▶ Exercise
Collect each line of the records containing the string "left".

▶ Excerpted records

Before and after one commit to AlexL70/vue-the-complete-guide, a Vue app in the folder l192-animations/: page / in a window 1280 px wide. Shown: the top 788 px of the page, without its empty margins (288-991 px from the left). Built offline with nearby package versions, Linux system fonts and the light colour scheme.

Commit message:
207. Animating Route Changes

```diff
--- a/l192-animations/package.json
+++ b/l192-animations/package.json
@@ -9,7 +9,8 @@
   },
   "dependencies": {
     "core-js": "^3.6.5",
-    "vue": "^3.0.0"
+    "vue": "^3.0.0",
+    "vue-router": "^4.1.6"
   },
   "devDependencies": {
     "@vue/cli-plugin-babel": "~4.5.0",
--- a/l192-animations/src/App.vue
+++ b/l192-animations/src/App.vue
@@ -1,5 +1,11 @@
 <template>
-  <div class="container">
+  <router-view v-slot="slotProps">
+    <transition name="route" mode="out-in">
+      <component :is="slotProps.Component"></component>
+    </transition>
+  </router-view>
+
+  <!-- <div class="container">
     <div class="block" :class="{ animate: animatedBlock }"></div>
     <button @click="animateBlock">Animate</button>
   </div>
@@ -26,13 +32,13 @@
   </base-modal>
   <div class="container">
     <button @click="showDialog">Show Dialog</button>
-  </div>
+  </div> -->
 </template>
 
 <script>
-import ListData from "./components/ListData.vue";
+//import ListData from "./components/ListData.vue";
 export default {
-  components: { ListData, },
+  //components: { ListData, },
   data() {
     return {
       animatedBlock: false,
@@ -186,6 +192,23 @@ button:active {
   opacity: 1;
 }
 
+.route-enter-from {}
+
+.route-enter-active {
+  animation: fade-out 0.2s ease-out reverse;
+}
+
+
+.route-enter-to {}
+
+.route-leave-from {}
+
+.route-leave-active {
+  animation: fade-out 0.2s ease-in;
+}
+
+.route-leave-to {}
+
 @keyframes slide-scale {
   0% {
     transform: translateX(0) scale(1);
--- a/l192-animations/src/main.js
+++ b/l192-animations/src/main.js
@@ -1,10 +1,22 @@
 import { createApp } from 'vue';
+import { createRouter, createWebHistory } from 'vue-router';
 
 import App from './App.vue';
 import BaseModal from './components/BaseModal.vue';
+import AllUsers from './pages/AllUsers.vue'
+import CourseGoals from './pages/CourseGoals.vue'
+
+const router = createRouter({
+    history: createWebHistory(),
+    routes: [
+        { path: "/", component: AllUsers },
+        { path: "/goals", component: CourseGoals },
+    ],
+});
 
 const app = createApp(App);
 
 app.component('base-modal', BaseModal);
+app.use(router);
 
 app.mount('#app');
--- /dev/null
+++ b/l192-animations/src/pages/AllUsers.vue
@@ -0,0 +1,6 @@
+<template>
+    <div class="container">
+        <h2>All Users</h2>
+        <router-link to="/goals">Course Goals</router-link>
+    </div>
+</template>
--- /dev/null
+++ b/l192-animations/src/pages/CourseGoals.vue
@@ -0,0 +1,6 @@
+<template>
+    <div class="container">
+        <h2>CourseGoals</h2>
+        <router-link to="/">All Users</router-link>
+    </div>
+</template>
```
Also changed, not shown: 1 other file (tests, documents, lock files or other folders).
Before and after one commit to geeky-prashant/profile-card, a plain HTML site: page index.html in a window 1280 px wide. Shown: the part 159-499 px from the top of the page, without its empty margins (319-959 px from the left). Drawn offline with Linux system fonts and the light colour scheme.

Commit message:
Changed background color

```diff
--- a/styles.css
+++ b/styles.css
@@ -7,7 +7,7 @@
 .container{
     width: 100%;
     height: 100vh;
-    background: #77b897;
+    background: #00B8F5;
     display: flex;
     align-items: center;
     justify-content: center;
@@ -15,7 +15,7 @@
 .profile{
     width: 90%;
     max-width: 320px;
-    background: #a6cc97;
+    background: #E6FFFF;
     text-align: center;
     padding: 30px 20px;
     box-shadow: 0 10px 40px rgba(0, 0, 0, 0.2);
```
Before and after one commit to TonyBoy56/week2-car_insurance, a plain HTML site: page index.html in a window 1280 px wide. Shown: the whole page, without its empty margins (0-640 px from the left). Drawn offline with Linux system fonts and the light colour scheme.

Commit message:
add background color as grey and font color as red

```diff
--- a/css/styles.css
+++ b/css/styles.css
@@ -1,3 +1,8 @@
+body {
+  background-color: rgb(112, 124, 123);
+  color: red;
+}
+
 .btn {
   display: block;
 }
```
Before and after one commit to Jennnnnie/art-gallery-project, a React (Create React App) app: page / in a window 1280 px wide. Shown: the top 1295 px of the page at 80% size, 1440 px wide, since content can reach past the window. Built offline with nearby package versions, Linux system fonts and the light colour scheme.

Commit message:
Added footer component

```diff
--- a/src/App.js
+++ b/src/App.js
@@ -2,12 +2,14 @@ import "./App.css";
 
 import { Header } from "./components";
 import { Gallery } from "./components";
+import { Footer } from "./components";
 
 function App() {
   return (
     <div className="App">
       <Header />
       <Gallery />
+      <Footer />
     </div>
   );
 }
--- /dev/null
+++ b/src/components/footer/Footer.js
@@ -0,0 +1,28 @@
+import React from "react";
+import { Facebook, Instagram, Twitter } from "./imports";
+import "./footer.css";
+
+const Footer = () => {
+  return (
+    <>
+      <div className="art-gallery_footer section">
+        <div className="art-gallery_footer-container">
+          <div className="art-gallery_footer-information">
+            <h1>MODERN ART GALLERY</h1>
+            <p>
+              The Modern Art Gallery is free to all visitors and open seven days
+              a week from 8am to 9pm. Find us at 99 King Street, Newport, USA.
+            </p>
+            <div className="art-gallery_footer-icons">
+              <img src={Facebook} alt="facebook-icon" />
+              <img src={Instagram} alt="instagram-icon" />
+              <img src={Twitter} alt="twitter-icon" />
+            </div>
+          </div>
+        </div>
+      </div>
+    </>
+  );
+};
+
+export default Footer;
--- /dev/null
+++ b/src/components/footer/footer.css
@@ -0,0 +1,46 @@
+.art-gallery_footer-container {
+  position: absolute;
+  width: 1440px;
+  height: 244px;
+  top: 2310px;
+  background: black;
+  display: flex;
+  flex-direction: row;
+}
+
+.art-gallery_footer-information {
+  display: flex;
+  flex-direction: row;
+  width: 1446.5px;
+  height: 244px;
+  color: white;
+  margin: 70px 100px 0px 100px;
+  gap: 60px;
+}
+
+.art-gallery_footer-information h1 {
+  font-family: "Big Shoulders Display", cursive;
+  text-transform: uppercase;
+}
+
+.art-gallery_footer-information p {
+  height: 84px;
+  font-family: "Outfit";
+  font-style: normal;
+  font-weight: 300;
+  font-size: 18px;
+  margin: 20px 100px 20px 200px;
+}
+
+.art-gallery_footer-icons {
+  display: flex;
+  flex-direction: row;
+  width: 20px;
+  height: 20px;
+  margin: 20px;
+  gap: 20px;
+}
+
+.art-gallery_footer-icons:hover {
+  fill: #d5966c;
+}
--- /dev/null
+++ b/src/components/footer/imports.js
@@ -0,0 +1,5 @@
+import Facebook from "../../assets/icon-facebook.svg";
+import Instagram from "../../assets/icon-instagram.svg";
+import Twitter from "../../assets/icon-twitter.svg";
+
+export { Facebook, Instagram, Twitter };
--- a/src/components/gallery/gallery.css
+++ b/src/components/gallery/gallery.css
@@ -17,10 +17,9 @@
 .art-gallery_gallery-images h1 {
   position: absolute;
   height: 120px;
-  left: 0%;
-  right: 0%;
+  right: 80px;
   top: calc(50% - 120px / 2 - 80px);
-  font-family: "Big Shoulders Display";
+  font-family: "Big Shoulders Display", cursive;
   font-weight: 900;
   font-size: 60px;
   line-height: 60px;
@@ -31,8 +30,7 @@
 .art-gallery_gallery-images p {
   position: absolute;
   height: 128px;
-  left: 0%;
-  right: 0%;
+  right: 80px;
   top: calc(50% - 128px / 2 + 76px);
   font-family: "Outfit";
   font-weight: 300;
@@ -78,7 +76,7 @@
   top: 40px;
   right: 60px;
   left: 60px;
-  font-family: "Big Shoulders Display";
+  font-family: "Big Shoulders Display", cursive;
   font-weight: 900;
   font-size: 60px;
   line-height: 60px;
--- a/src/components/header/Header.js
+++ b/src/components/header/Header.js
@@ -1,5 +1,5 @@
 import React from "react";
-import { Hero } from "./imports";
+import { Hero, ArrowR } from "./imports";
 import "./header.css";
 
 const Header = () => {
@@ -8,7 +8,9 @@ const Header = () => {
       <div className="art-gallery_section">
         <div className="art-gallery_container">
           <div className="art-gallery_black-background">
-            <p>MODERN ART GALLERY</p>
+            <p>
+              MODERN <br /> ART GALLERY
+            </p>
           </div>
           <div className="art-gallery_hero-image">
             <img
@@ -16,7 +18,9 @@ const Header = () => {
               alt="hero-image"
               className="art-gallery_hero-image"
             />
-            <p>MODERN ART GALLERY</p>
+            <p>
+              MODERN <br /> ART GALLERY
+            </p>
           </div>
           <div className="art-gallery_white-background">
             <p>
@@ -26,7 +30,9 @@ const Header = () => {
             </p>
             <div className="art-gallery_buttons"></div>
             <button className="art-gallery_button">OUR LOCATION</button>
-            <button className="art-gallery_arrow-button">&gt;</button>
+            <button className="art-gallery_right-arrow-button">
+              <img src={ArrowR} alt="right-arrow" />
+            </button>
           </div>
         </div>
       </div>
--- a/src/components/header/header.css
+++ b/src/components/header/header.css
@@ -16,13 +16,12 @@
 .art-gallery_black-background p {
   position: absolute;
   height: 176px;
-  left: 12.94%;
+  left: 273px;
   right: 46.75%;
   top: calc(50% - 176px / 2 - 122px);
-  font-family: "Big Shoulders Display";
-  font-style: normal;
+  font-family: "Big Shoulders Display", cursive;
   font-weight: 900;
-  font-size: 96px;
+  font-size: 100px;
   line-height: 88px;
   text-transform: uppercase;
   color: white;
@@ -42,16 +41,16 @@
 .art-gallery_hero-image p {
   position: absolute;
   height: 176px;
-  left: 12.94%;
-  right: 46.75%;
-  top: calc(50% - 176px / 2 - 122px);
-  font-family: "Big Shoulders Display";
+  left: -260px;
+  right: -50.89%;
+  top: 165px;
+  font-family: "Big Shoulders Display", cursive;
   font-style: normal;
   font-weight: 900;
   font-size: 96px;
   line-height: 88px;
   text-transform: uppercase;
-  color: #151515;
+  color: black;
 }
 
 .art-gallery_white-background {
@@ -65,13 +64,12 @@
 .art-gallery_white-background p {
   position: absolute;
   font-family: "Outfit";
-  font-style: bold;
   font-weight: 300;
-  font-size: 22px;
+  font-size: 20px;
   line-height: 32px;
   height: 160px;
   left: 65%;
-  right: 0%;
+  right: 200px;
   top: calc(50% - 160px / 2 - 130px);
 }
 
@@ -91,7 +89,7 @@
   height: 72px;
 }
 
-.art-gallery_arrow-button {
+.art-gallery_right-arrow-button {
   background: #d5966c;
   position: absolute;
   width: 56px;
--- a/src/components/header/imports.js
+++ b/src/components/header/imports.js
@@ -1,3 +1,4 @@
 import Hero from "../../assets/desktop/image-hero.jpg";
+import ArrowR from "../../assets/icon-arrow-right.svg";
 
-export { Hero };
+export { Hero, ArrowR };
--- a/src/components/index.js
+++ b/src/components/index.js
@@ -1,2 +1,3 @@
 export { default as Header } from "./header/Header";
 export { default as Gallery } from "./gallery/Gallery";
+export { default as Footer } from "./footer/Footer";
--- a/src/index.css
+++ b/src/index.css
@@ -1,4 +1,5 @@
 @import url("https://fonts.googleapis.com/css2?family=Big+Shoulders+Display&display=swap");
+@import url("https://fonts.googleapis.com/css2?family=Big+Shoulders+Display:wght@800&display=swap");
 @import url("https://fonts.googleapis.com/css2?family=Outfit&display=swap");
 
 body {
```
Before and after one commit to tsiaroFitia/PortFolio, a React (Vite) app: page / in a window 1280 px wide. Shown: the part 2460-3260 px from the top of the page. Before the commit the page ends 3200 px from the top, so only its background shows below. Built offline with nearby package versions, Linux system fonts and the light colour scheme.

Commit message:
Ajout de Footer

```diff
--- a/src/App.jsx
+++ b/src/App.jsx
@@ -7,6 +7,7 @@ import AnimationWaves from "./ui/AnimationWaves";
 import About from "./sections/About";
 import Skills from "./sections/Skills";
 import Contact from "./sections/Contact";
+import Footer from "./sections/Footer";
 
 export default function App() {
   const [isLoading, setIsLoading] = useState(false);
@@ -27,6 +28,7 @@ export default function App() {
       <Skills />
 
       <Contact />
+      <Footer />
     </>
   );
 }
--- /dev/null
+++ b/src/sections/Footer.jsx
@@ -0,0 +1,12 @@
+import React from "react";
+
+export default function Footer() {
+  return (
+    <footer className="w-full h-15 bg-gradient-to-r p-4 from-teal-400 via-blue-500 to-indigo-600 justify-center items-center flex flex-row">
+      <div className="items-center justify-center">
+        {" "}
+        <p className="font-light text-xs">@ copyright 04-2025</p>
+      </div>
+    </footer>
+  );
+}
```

▶ Result for this task
Before and after one commit to AlexL70/vue-the-complete-guide, a Vue app in the folder l192-animations/: page / in a window 1280 px wide. Shown: the top 788 px of the page, without its empty margins (288-991 px from the left). Built offline with nearby package versions, Linux system fonts and the light colour scheme.
Before and after one commit to geeky-prashant/profile-card, a plain HTML site: page index.html in a window 1280 px wide. Shown: the part 159-499 px from the top of the page, without its empty margins (319-959 px from the left). Drawn offline with Linux system fonts and the light colour scheme.
Before and after one commit to TonyBoy56/week2-car_insurance, a plain HTML site: page index.html in a window 1280 px wide. Shown: the whole page, without its empty margins (0-640 px from the left). Drawn offline with Linux system fonts and the light colour scheme.
-  left: 0%;
-  left: 0%;
   left: 60px;
-  left: 12.94%;
+  left: 273px;
-  left: 12.94%;
+  left: -260px;
   left: 65%;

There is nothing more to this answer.